Short of murder, sex crimes are some of the most grievous offenses a person can commit. Accordingly, sex crimes are severely charged and penalized, and a sex crime conviction carries a negative stigma that will come back to haunt you – possibly for the rest of your life.
Most sex crimes take place between two individuals in private, meaning that there are often conflicting narratives regarding the alleged offense that complicate criminal prosecution. These factors mean that innocent people are sometimes accused of sex crimes and face grievous consequences for an offense that they did not commit, that was in fact consensual, or that they did not understand constituted a criminal act.
Because of this, it is important to know what counts as a sex crime under the laws of Illinois. So below we are going to cover some of the most common sex crime charges in our state, as well as the criminal penalties you can expect if convicted of these offenses.
If you are facing sex crime charges or are concerned that you might, it is imperative to consult a sex crimes attorney as soon as is possible.
Sexual assault occurs when an individual commits a penetrative sex act with a victim by force and without the victim’s consent, or when the victim is not capable of giving consent at the time of the act. This includes sex acts against victims who are incapacitated, mentally disabled, or underage. You will learn more about underage victims under the specific offense of “statutory rape.”
Sentencing and penalties are as follows for Illinois sexual assault:
- First conviction: Class 1 felony punishable by 4-15 years in prison.
- Second conviction: Class X felony punishable by 30-60 years or life in prison.
- Aggravated criminal sexual assault: This is sexual assault committed with use of a weapon, death threats, against a mentally disabled victim, or against a victim under 8 years of age. This is considered a Class X felony with a mandatory minimum of 6-30 years in prison, with a possible extension of up to life in prison.
In Illinois, persons who engage in sexual activity with a victim under the age of 18 can be charged with statutory rape. This is based on the idea that a minor under 18 is unable to consent to sexual activity because he or she lacks the maturity and judgement necessary to make a knowing decision about sexual activity.
There are several charges that can arise from statutory rape.
In Illinois, the following circumstances can lead to charges for aggravated criminal sexual abuse:
- The defendant is over 17 years old and engages in sexual conduct with a child under 13.
- The defendant is under 17 years old and engages in sexual conduct with a child under nine.
- The defendant is more than five years older than a victim who is over the age of 13 but under 17 years old.

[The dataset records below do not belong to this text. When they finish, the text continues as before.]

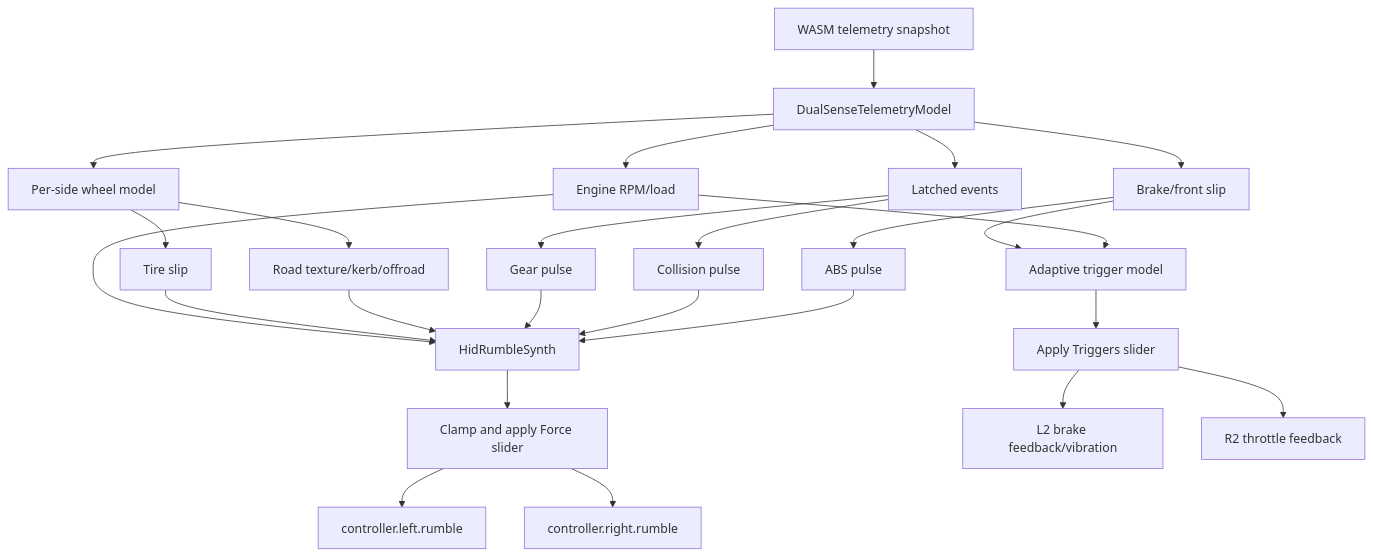
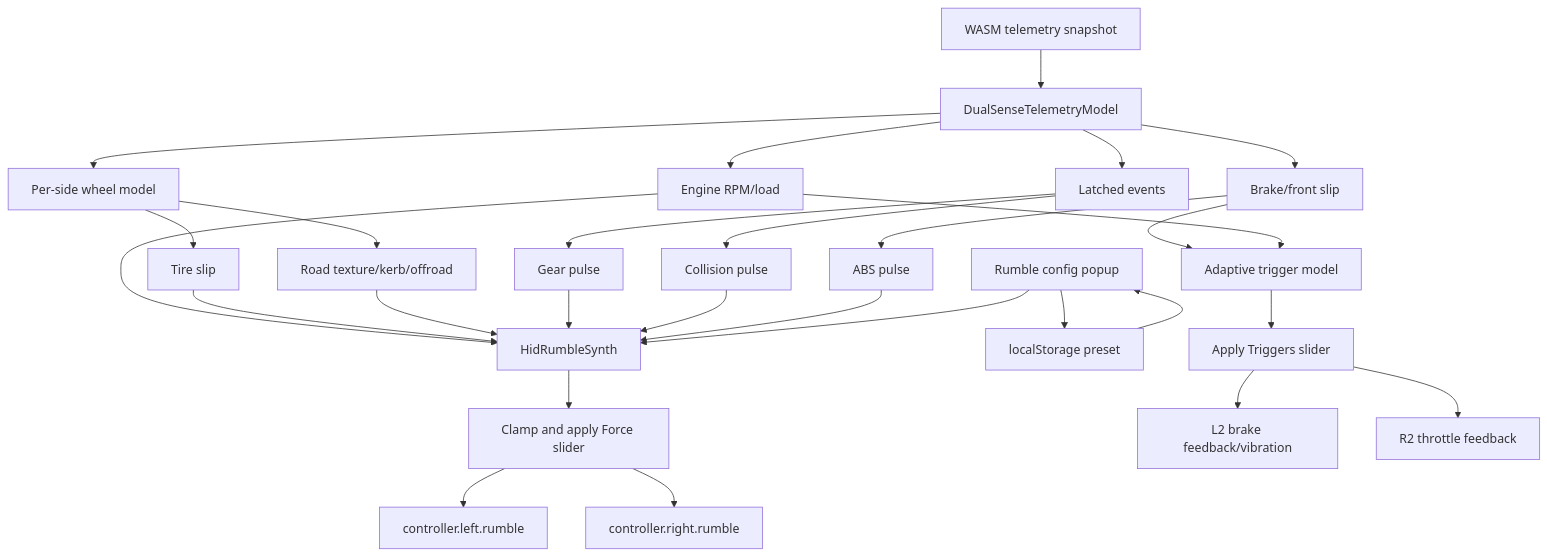
Before and after one commit to yunho-c/torcs-web: the diagram in torcs/torcs/doc/rumble-design.md, drawn with Mermaid. The commit also changed other lines of this file and 4 other files, not shown here.

Commit message:
Add DualSense rumble config popup

````diff
--- a/torcs/torcs/doc/rumble-design.md
+++ b/torcs/torcs/doc/rumble-design.md
@@ -28,30 +28,34 @@
 ```mermaid
 flowchart TD
     Snapshot[WASM telemetry snapshot] --> Model[DualSenseTelemetryModel]
     Model --> Engine[Engine RPM/load]
     Model --> Side[Per-side wheel model]
     Model --> Events[Latched events]
     Model --> Brake[Brake/front slip]
 
     Side --> Slip[Tire slip]
     Side --> Texture[Road texture/kerb/offroad]
     Events --> Gear[Gear pulse]
     Events --> Collision[Collision pulse]
     Brake --> Abs[ABS pulse]
 
     Engine --> Synth[HidRumbleSynth]
     Slip --> Synth
     Texture --> Synth
     Gear --> Synth
     Collision --> Synth
     Abs --> Synth
 
+    Config[Rumble config popup] --> Synth
+    Config --> Storage[localStorage preset]
+    Storage --> Config
+
     Synth --> Mix[Clamp and apply Force slider]
     Mix --> Left[controller.left.rumble]
     Mix --> Right[controller.right.rumble]
     Brake --> Triggers[Adaptive trigger model]
     Engine --> Triggers
     Triggers --> TriggerScale[Apply Triggers slider]
     TriggerScale --> L2[L2 brake feedback/vibration]
     TriggerScale --> R2[R2 throttle feedback]
 ```
````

The following circumstances can lead to charges for sexual assault:
- The defendant sexually penetrates a child over 13 but under 18, and is over 17 and in a position of supervision or trust over the child.
- The defendant sexually penetrates a child under the age of 13.
Soliciting a child to engage in sexual activity or arranging to meet a child without permission from the child’s parents can result in charges for child enticement.
Many couples engage in sexting or send one another explicit pictures. If you engage in sexting with a minor, this could result in child pornography charges.
Romeo and Juliet Exception
The Romeo and Juliet exceptions are aimed at protecting minors who engage in sexual activity with other minors of a similar age from serious criminal charges.
Statutory rape is punished less severely under the following circumstances:
- The victim is over the age of 9 but under 17 years old, and the defendant is under 17 years old.
- The victim is over 13 years old but under 17 years old, and the defendant is less than five years older.
Prostitution, pandering, pimping and solicitation are all considered sex crimes that will be charged as either a felony or misdemeanor, depending on the circumstances of the alleged offense.
Lewd conduct or public indecency covers a broad variety of offenses that typically involve sexual activity of some kind in a public place. This could include oral sex in a public setting, exposing one’s genitalia in public, and masturbation in public. Many lewd conduct arrests are made at beaches or in public restrooms.
Illinois law prohibits making or distributing images depicting or involving a child under 18 years of age. This could include videos, films or photos of minors participating in sexual acts or exposing body parts. Child pornography charges could also result from allowing one’s child to participate in pornography or coercing children to do so.
If you have further questions about whether specific acts constitute a sex crime – or any other type of crime – in Illinois, please do not hesitate to set up a free consultation with us as soon as possible.
About the Author
Sami Azhari has been working as a lawyer since 2007, after receiving his Juris Doctor from the Michigan State University College of Law. He has handled numerous state and federal cases, and is known throughout the Chicago and Rolling Meadows area for providing his clients with high-quality, skilled representation. He has been recognized by SuperLawyers, the National Trial Lawyers Association, and other notable organizations, and has spoken at a number of legal conferences.